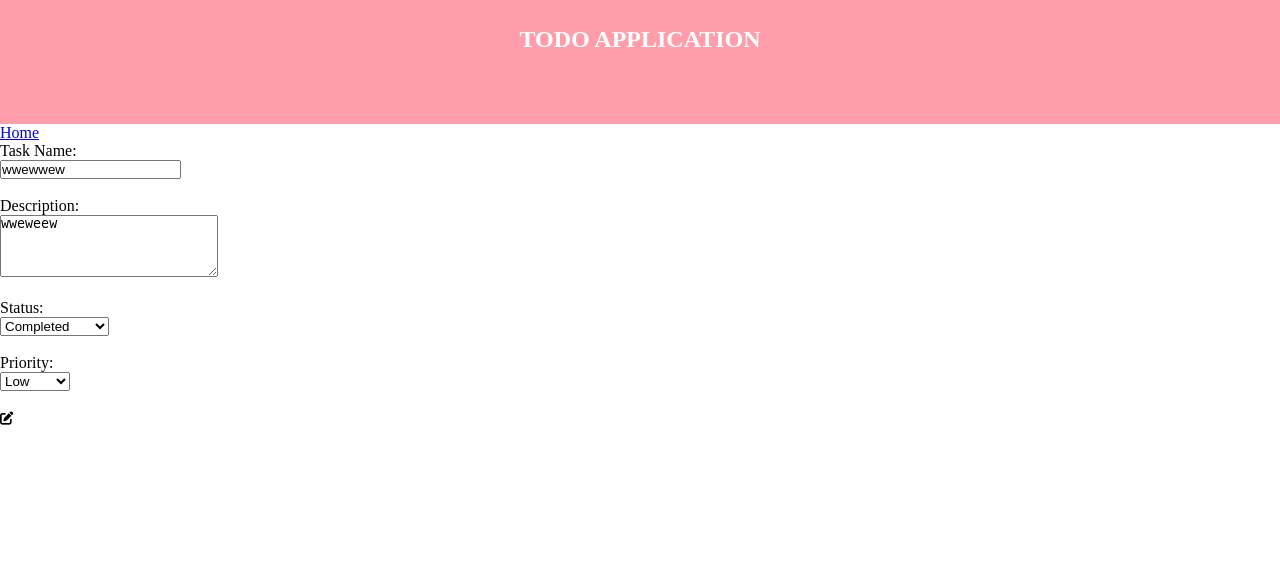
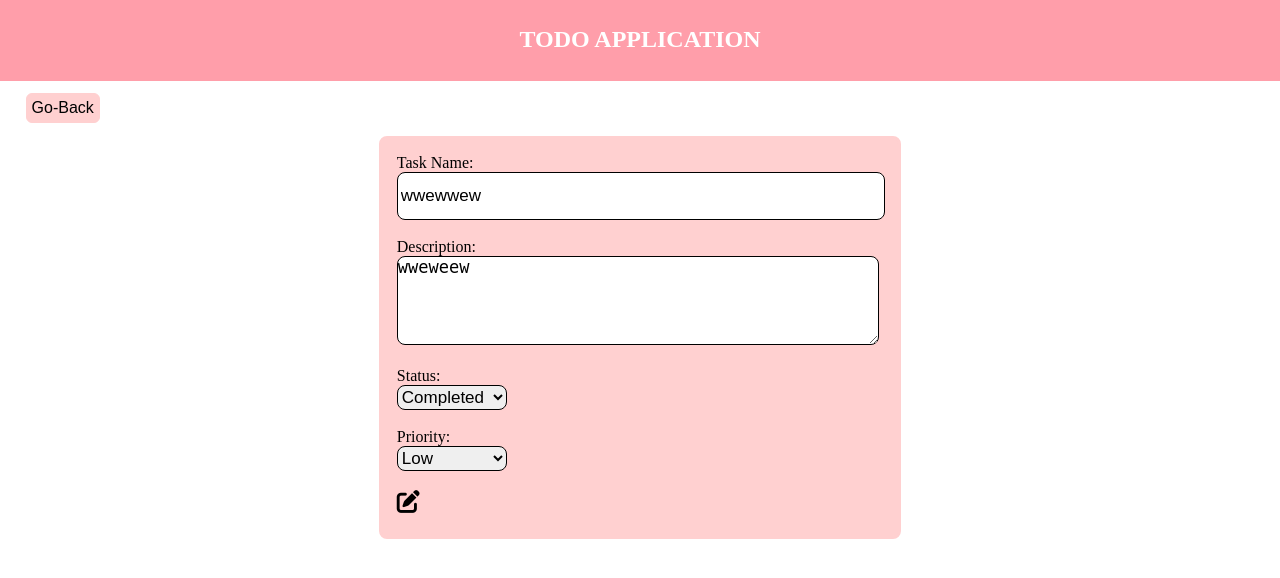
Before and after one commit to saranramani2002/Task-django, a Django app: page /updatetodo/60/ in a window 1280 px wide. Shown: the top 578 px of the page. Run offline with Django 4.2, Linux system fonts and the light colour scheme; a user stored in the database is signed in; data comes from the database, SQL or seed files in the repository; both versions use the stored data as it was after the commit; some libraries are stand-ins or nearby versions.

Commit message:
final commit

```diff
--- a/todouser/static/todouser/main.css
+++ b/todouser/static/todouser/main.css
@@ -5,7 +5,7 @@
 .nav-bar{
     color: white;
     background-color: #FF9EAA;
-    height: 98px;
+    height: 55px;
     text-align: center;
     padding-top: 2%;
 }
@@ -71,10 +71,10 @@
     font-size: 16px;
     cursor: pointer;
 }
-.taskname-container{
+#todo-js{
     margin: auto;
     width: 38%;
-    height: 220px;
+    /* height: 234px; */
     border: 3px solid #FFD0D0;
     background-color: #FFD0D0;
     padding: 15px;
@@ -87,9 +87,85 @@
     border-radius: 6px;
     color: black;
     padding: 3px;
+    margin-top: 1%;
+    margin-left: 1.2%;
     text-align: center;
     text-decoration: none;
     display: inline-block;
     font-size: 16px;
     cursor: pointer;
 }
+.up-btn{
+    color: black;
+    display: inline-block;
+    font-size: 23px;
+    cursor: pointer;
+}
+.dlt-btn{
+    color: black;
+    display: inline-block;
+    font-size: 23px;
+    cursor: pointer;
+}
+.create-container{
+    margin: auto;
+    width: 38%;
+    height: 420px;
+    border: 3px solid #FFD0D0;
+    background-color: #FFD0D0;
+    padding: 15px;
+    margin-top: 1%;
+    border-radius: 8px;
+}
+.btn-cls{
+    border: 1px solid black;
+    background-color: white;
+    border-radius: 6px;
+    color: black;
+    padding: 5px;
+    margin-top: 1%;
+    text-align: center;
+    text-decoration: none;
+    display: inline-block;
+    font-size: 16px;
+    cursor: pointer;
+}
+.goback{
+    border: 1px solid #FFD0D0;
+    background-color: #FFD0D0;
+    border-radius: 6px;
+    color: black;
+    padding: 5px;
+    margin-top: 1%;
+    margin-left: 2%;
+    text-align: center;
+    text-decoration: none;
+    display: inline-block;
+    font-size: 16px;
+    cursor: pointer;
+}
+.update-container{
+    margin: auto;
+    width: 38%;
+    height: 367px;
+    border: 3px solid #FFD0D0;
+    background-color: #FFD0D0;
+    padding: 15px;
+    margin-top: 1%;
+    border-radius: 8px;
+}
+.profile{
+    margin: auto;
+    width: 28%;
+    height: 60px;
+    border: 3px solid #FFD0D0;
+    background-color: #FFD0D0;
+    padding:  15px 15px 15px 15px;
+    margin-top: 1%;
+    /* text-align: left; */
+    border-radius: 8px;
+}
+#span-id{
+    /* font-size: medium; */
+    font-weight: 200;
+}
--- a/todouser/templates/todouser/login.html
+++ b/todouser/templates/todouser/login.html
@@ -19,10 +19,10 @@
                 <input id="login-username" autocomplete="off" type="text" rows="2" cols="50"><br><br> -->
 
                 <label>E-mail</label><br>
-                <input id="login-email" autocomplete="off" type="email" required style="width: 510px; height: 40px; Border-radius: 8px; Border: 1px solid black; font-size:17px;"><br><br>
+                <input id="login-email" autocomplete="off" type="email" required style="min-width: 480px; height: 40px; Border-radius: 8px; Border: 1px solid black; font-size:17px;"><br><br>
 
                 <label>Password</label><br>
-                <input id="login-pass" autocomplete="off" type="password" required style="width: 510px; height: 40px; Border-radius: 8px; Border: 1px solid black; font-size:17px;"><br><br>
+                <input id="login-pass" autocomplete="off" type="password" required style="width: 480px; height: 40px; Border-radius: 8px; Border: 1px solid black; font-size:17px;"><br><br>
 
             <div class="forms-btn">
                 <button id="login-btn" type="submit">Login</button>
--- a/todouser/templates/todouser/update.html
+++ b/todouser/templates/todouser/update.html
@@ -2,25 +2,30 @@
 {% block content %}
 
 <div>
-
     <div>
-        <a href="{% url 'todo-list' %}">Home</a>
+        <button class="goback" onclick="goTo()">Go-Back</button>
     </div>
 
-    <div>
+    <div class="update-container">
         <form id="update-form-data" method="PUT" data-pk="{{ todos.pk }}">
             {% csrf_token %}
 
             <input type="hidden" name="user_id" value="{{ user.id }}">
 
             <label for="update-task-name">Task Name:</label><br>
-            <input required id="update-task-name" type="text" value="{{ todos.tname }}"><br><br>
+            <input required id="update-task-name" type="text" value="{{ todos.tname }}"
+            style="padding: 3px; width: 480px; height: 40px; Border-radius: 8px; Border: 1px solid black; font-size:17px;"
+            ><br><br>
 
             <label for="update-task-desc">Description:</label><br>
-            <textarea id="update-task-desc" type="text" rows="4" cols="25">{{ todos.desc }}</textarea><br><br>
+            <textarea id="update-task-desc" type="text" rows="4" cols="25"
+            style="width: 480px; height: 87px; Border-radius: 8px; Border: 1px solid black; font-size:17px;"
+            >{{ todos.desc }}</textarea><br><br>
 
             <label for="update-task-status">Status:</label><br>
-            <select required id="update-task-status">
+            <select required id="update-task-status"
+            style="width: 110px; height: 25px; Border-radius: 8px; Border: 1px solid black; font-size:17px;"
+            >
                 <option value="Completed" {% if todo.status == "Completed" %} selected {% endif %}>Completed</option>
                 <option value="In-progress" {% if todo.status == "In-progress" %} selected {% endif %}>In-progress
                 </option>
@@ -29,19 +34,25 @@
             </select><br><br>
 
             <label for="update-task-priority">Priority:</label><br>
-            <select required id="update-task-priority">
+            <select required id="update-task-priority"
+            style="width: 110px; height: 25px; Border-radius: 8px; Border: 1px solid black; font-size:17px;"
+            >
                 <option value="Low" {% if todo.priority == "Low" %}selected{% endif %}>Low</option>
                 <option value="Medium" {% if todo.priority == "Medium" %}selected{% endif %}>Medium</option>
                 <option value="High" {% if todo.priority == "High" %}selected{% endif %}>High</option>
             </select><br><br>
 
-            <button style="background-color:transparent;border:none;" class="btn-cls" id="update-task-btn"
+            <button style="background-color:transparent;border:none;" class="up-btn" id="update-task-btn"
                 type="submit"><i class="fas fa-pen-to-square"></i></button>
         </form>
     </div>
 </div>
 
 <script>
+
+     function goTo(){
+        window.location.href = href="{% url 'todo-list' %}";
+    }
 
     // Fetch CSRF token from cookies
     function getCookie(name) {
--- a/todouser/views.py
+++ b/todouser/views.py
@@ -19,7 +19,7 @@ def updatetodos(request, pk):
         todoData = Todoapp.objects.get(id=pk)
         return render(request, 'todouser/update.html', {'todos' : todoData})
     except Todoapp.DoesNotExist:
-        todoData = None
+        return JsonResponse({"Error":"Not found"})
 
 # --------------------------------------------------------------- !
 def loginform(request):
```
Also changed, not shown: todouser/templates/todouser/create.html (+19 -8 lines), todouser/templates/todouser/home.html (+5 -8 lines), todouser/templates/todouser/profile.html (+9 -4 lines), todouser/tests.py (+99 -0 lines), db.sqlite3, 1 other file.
------------------------------------------------------------
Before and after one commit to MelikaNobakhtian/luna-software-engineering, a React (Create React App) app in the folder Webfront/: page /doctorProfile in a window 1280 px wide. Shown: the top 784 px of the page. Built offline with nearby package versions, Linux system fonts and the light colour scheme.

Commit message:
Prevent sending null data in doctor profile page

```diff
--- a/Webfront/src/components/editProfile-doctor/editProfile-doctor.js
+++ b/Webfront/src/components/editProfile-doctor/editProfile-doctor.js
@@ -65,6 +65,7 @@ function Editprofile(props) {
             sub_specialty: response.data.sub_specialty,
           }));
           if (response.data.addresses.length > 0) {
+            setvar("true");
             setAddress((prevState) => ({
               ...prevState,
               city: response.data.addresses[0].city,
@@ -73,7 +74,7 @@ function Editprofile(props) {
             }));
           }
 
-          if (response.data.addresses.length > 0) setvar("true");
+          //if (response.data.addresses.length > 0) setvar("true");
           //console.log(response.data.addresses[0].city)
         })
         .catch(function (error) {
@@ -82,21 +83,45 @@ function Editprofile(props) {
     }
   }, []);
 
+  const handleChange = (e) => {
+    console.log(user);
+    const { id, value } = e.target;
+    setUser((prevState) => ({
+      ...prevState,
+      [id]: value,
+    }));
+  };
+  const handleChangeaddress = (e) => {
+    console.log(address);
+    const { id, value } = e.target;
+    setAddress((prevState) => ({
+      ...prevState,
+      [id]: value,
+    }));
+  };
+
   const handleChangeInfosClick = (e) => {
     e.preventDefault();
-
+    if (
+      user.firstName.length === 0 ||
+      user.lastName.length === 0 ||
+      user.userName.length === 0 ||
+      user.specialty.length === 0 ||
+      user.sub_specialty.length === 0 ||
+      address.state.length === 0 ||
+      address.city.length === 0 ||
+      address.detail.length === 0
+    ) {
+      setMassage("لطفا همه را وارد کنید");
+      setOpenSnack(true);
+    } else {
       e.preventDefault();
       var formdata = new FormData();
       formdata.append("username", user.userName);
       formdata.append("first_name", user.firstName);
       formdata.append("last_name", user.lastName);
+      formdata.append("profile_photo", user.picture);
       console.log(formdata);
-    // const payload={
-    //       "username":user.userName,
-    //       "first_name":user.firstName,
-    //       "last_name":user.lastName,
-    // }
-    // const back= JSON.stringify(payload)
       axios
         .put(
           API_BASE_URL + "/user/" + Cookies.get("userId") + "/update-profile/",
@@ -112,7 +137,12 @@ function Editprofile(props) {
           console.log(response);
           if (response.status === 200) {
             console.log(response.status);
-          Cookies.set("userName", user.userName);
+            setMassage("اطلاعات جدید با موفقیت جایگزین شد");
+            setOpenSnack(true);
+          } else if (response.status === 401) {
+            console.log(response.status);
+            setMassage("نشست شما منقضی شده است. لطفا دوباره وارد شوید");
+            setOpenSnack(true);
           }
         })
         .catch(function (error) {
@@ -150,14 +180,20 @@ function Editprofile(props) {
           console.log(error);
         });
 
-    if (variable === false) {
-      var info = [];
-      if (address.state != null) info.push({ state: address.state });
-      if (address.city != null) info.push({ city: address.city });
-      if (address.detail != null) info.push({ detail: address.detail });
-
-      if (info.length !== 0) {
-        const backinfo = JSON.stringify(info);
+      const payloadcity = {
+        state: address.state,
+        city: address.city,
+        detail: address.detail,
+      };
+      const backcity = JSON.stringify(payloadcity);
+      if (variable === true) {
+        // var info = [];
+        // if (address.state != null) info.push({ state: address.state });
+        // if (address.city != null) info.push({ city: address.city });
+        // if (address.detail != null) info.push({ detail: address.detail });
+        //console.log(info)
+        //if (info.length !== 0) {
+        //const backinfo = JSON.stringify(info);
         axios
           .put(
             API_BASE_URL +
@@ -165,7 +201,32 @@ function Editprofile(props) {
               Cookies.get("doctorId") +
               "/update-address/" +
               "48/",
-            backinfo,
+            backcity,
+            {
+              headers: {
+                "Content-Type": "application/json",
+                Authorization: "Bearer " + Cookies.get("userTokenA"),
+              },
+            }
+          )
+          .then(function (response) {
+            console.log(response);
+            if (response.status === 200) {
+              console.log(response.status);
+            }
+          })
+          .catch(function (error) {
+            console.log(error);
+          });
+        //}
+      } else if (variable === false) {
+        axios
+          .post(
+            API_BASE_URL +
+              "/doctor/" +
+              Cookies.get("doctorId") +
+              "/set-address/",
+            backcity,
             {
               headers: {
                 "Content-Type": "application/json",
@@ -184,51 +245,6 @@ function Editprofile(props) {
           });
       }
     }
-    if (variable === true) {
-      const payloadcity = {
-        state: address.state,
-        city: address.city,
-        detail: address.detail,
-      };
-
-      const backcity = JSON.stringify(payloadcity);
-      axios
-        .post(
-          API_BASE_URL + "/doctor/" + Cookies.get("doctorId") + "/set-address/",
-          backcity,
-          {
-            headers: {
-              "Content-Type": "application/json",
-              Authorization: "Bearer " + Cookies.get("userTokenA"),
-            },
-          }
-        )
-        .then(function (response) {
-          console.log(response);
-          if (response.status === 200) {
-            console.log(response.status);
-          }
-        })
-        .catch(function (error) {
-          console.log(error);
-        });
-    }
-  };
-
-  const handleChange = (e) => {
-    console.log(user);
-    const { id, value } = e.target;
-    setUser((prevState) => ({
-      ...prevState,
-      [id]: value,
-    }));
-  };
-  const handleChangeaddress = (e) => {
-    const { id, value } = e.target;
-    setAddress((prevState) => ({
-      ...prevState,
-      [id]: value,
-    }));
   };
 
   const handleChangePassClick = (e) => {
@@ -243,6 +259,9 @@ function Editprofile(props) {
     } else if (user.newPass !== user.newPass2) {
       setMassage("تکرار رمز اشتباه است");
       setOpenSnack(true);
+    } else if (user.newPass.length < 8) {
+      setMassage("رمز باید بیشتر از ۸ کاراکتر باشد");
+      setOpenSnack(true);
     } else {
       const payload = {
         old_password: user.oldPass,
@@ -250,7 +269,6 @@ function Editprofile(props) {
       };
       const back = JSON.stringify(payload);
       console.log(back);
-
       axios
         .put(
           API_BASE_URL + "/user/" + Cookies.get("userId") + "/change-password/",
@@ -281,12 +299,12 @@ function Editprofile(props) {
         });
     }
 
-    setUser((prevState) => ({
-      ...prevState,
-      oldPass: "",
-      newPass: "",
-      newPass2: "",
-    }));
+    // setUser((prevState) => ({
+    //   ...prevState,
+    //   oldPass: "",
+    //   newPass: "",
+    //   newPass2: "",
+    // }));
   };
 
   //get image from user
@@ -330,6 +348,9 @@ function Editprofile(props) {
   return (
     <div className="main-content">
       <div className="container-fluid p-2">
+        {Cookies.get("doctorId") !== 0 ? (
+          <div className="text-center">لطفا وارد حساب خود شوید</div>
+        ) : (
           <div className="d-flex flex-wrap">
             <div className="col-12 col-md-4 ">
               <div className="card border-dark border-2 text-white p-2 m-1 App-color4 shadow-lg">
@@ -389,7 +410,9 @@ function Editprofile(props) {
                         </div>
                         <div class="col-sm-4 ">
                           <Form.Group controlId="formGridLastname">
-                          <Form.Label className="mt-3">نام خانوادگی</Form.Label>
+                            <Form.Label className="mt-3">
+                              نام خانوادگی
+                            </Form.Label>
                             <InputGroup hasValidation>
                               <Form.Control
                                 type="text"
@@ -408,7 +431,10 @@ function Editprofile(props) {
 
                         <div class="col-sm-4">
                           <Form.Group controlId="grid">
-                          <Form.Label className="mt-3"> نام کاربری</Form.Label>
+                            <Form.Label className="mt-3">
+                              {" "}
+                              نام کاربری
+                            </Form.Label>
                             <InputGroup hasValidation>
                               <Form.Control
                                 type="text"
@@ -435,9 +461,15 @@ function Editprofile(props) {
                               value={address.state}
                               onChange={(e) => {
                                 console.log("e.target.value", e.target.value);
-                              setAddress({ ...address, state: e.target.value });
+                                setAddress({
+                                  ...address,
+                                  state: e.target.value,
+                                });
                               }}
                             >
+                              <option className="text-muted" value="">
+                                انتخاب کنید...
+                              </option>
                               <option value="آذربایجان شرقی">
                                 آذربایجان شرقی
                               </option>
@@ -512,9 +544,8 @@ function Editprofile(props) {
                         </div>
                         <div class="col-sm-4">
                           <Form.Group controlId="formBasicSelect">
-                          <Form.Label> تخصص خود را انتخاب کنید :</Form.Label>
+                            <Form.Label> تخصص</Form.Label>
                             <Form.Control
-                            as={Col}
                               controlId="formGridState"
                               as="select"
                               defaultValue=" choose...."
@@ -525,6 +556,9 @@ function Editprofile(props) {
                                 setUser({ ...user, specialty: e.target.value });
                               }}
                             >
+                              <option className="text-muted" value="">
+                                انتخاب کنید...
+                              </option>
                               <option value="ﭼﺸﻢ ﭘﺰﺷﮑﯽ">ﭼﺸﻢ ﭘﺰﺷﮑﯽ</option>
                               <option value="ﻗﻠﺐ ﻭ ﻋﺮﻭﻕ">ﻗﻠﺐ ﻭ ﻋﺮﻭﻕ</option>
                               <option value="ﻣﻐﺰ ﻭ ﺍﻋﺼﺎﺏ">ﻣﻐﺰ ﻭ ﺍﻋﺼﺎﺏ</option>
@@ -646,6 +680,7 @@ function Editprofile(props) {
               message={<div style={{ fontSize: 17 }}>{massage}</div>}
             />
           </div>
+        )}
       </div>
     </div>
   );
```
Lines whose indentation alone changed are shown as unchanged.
------------------------------------------------------------
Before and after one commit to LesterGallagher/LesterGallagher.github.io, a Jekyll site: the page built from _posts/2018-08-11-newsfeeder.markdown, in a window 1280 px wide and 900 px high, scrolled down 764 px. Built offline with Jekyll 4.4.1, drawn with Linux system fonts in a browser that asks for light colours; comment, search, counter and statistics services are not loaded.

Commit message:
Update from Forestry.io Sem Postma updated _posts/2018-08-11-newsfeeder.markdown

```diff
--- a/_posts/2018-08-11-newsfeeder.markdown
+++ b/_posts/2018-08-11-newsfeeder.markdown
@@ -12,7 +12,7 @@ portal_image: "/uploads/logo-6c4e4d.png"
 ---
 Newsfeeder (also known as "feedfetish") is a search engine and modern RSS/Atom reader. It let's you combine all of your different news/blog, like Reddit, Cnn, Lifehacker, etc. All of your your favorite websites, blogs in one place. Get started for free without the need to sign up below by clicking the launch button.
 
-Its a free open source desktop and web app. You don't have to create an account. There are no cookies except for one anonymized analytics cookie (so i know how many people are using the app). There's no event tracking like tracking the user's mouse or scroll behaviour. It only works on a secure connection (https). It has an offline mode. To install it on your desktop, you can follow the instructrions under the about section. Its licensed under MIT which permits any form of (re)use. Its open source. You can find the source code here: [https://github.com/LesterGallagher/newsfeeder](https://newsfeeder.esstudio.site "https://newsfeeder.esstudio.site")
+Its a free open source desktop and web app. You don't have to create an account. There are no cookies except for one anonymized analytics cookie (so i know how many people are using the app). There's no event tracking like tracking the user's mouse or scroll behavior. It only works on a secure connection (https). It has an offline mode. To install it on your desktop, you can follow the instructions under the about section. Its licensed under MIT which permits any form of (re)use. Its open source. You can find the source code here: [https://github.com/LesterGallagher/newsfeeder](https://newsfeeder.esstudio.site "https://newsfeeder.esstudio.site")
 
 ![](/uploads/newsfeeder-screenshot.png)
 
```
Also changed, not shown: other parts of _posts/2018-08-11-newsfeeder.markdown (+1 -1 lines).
------------------------------------------------------------
DIRECTIONS FOR THIS TASK ▸ In the entries above, identify each line that includes the string "null", then copy it.

RESULT ▸
Prevent sending null data in doctor profile page
-      if (address.state != null) info.push({ state: address.state });
-      if (address.city != null) info.push({ city: address.city });
-      if (address.detail != null) info.push({ detail: address.detail });
+        // if (address.state != null) info.push({ state: address.state });
+        // if (address.city != null) info.push({ city: address.city });
+        // if (address.detail != null) info.push({ detail: address.detail });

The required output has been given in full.